At the same time I think the player's personality plays a great role in the process. If you are a player and you want to improve significantly, you should put pressure on yourself to work on eliminating mental mistakes. The difference between an average player and a great player is that a great player has a very clear idea of what a mental mistake is. He works to cut down the number of mental mistakes.
Try to understand the mistakes you make and work hard to correct them. This is the only way to advance to the next level. Start by defining your mistakes. Great players immediately recognize their mistakes and either try to avoid them or correct them quickly.
One of the most frustrating things is coaching players who always make the same mistakes. It might be for two reasons. Either the player doesn't have a minimum level of talent, or, worse, he doesn't have attention and desire to improve.
There are two ways of coaching. You can either give players precise instructions to follow or you can teach them how to understand the basic principles so that they can recognize different situations and react accordingly. Good coach can teach how to think. I've always felt that a good coach can teach you how to use your mind in basketball. Of course, using your mind is more difficult, as it assumes more responsibility.
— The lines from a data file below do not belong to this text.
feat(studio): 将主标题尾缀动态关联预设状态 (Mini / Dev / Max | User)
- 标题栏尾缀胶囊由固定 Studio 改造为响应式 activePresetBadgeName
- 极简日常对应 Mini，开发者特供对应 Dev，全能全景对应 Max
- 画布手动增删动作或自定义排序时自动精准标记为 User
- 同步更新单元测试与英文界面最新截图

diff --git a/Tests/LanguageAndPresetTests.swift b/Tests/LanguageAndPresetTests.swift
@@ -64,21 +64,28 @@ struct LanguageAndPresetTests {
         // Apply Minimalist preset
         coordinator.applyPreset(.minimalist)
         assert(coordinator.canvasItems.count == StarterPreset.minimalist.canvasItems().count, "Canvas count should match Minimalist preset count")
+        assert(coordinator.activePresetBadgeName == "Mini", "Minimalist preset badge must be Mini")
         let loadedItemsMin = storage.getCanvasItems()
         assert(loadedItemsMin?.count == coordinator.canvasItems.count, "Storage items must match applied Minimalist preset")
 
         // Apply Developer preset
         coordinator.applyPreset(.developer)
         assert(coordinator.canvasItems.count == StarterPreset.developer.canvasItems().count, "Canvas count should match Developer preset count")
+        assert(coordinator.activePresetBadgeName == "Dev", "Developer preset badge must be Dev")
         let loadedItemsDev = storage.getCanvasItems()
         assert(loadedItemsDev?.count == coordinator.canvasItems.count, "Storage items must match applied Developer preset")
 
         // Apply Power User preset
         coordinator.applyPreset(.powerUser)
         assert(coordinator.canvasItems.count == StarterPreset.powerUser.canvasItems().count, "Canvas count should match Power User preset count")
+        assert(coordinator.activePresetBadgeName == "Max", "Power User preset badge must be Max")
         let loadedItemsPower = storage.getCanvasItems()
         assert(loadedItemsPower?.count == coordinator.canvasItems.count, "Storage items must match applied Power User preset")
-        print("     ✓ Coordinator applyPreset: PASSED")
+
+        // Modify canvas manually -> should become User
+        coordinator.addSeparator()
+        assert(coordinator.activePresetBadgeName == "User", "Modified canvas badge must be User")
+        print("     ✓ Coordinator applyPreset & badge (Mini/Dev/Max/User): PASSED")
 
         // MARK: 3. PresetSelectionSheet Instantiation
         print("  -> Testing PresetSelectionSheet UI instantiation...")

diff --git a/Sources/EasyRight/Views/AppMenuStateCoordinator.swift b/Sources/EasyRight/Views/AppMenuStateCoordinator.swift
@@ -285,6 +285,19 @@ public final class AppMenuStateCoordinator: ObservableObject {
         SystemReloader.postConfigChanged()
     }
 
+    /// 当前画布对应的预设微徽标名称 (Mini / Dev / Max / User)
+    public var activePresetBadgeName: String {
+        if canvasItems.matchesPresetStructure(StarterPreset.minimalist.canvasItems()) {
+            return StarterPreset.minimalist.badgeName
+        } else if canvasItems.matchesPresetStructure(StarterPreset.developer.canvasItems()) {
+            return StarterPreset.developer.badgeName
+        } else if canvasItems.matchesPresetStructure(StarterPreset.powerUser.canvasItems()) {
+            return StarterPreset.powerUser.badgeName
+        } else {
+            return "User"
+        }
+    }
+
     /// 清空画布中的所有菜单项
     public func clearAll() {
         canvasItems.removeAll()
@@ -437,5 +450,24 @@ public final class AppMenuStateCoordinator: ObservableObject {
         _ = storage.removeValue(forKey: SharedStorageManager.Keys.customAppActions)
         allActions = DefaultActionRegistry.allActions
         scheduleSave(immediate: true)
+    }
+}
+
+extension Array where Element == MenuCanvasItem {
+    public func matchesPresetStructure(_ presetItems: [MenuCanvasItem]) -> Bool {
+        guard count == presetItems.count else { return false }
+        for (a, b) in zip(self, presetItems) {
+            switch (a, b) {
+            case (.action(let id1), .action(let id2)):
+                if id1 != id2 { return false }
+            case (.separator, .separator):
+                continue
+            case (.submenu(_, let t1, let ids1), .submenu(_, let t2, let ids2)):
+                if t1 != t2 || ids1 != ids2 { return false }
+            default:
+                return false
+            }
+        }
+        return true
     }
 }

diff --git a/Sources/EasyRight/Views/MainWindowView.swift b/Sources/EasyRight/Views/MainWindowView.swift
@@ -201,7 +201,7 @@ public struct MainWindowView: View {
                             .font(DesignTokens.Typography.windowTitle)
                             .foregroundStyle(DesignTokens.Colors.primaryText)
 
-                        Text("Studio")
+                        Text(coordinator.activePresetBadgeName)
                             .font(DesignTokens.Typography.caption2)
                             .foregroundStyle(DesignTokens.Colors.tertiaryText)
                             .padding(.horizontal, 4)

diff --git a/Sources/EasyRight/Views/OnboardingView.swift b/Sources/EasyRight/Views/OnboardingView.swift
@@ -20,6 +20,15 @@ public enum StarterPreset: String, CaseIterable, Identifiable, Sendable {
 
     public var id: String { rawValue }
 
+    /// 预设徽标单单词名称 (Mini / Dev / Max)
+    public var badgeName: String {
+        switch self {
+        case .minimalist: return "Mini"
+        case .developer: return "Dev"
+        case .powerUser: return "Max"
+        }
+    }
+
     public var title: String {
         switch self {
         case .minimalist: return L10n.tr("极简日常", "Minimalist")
Here is another key point. I learnt this one from Hubie Brown. Terminology is very important. If I want to teach you something, we need to share the same understanding of the words we use at least at the beginning. Basic terminology is a must have for your teaching method. If you don't care about people understanding what you share with them, you'll end up in a huge cathedral of ideas, but you'll be the only one who lives in there. So you need terminology to open the door.
It's imperative that young players have experienced teachers. In my country young players are taught by young coaches due to economic reasons. It's absolutely against the theory of teaching. The younger the pupil is, the more experienced should the teacher be. We are lucky in CSKA to have an experienced coach Ratko Joksic from Serbia, who help all our young coaches.
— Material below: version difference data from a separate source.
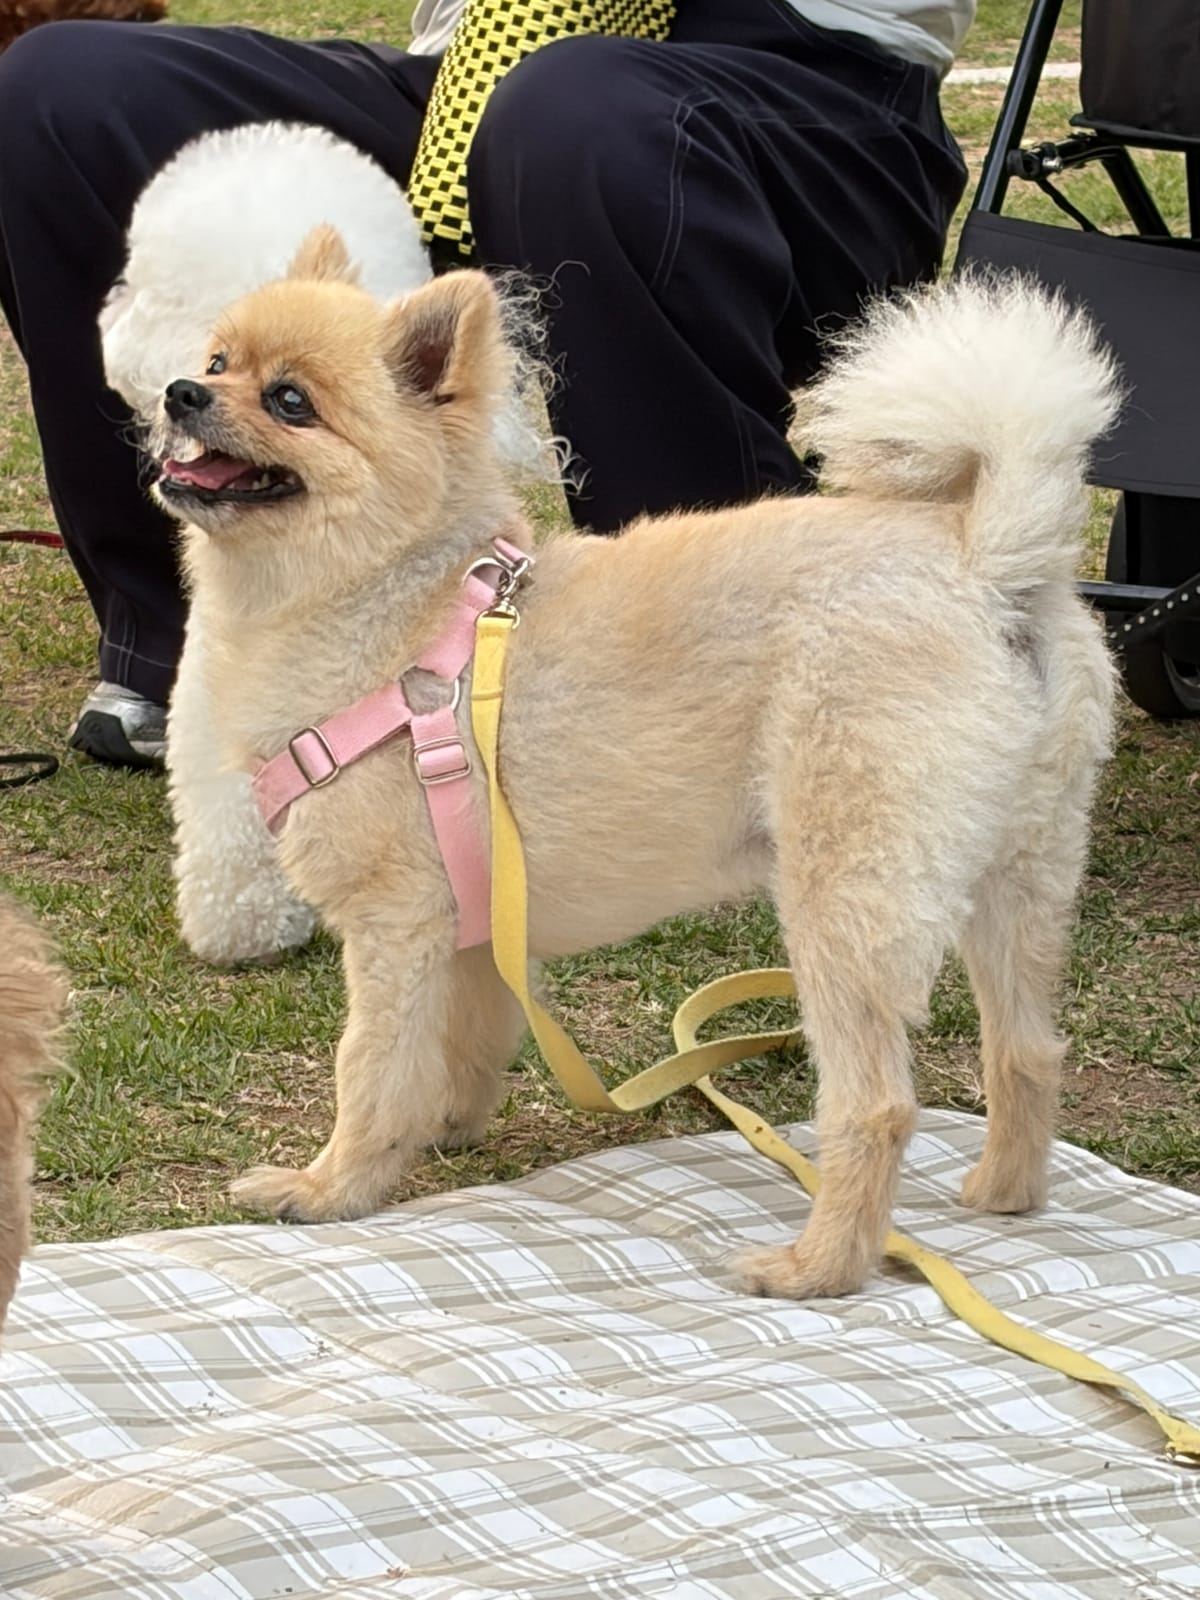
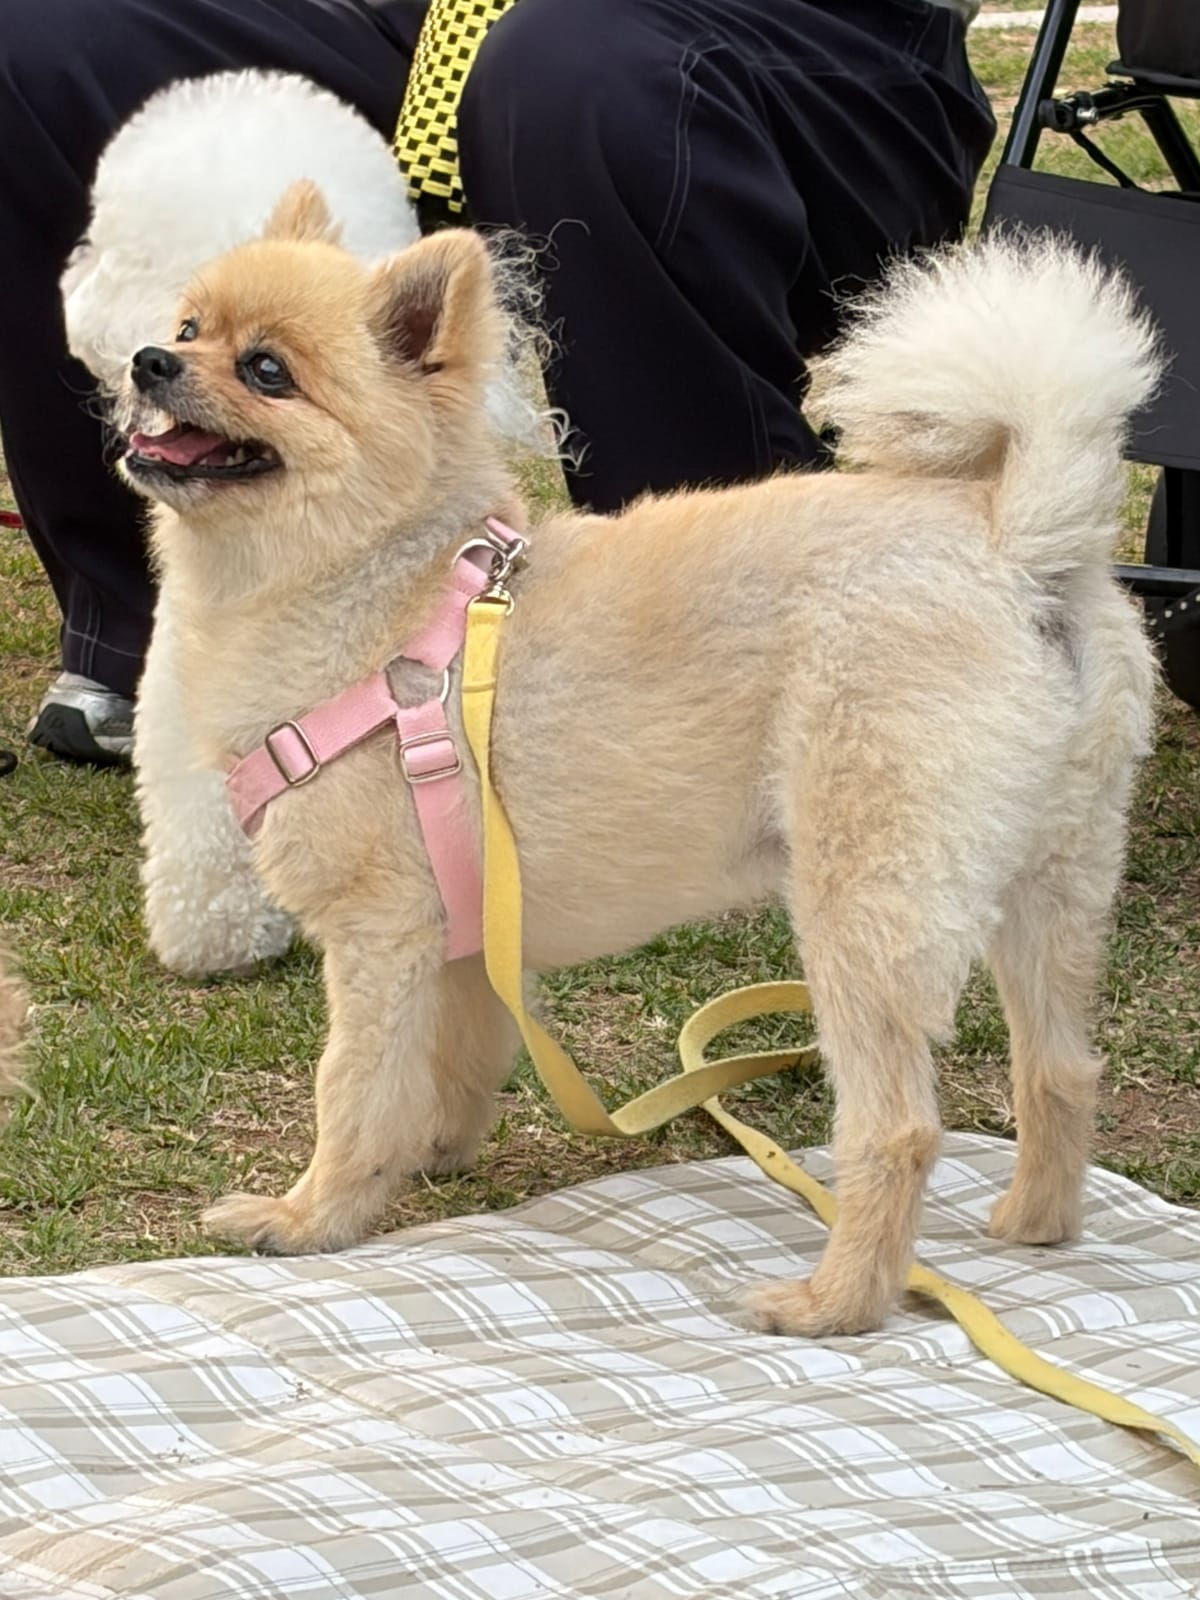
content: 소풍 사진 한 장 추가하고 자른 크기 고치기

diff --git a/lib/gallery.ts b/lib/gallery.ts
@@ -198,6 +198,7 @@ const scenes: GalleryScene[] = [
       photo("gallery-76", "꽃무늬 돗자리 위에서 옆을 바라보며 웃는 차돌이"),
       photo("gallery-17", "민트색 돗자리에 앉아 눈을 감고 활짝 웃는 차돌이"),
       photo("gallery-20", "체크무늬 돗자리 위에 서서 활짝 웃는 차돌이"),
+      photo("gallery-117", "보라색 하트 무늬 돗자리에 엎드려 옆을 바라보는 차돌이"),
       photo("gallery-27", "체크무늬 돗자리 옆 잔디밭을 걸어오며 웃는 차돌이"),
       photo("gallery-18", "풀밭에 편 돗자리 위에 엎드려 쉬는 차돌이"),
     ],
Of course, young coaches cost less, but players pay for their mistakes by their own careers. I was put to coach young players at 17. I was lucky to have my career started this way, but, unfortunately, some of my players paid for my mistakes.
The biggest problem of many young coaches is that they haven't developed a method yet. You don't have a vision of the progress you would like to help your players to make. You become irritated by other peoples' mistakes and you find it difficult to control your emotions. It's risky for both young coach and the players.
Coach profession is about evolving all the time. You cannot stop thinking how to improve your ability to communicate concepts to other people. It's essential if you want to be a coach who develops players.
It's completely different if you want to be a coach who just uses the abilities of other people. You can coach and help your players to improve or you can coach and just use their abilities. It depends on what you want to do, on your vision of yourself and your role. Eventually, it goes back to your character, abilities and background.
What makes the greatest players special? Their personality and their ability to play under pressure.
You can try to help your players to develop personality, but only if they want to. If they don't want to, you cannot do anything. Becoming a Jiminy Cricket, a wise partner who gave Pinocchio reasonable pieces of advice, won't help. I don't want to be a Jiminy Cricket for my players. By the way, he ended up being smashed by Pinocchio.
When they ask me the difference between a great player and a champion, I always say: a champion is a great person who is a great player.